In the early weeks and months, before children learn to soothe themselves, parents need to actively step in and soothe their children to sleep. The problem occurs when kids get a little older and parents don't phase themselves out of the picture. When we continue to intervene too much—rocking, singing, nursing, walking, snuggling, cooing, back-rubbing—we don't give them the space they need to fall asleep themselves. Ask yourself these questions. If you answer "yes" to any or all of them, chances are your child has not been taught how to self-soothe:
Do I put my child down for a nap or at night completely asleep every time?
- Is my child aware that he's being put down in to the crib or tucked into bed?
- When I put my baby to sleep, is he more drowsy then awake?
- Is he dependent on me to rock, walk, nurse, bottle feed, pat or lay down with him to go to sleep and back to sleep?
- Is your kid aware that you're leaving the room after you tuck him in?
It helps to remember that an adult typically requires 15 to 20 minutes to fall asleep. If you put your head on the pillow and are "out" instantaneously, you are probably sleep deprived. Children also need those 15 to 20 minutes—but we as parents are often too anxious about their falling asleep to give them the gift of a quarter hour. We try to "rescue" them and put them to sleep, before they get a chance to discover what they find comforting themselves.
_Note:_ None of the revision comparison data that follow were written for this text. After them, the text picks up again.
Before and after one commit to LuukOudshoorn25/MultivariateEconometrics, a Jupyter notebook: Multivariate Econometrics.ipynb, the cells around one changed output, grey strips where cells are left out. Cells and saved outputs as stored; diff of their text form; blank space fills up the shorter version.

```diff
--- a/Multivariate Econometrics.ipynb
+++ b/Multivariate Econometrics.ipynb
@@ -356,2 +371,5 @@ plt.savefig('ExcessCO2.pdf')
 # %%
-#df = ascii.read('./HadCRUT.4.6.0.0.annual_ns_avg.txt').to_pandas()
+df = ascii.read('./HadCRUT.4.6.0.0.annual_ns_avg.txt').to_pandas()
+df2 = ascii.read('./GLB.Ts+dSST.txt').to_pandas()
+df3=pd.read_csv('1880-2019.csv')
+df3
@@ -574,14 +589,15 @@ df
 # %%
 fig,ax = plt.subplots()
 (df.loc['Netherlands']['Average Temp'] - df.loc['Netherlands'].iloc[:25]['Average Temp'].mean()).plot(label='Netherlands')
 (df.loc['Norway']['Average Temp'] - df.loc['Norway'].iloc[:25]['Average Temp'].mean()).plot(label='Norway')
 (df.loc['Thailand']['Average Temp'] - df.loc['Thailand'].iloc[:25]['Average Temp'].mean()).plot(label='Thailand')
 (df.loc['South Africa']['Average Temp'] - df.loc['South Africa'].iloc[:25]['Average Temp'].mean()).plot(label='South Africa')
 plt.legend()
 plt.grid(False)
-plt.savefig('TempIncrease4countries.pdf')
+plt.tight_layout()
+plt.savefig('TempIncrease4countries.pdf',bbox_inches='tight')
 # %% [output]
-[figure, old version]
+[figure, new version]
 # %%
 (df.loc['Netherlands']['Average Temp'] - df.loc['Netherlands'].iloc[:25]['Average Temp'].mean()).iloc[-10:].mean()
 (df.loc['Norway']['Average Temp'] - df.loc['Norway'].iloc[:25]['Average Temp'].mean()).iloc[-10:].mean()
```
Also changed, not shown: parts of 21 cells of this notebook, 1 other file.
When we do this, kids become dependent on us to rock them, hold them, nurse them, lay down with them, snuggle them etc. These are what we call "negative associations," behaviors that aren't negative in and of themselves but become negative because kids become dependent on them to sleep. I call them sleep crutches. In fact, some kids need more and more of this assistance as time goes on. Nursing twenty minutes doesn't work anymore, they need forty minutes. Forty minutes doesn't work anymore, and we panic and introduce new sleep crutches, new patterns, new associations. But if you give your child the freedom to learn, he will find his own soothing rituals, and that ability to self-soothe over time also promotes confidence and security. Babies find all kinds of safe things to suck, twirl, rub—corners of blankets, legs of stuffed animals, even their own hair or ears. (Ear-pulling may be a sign of an ear infection, but some babies just think ears are cool.) Some rock themselves, lift their legs up and down, even lightly bang their head against the crib bumper. When they get older, they may murmur or even sing to themselves. In short, your job as a parent is to teach your kid how to self-soothe so he doesn't use YOU as a crutch!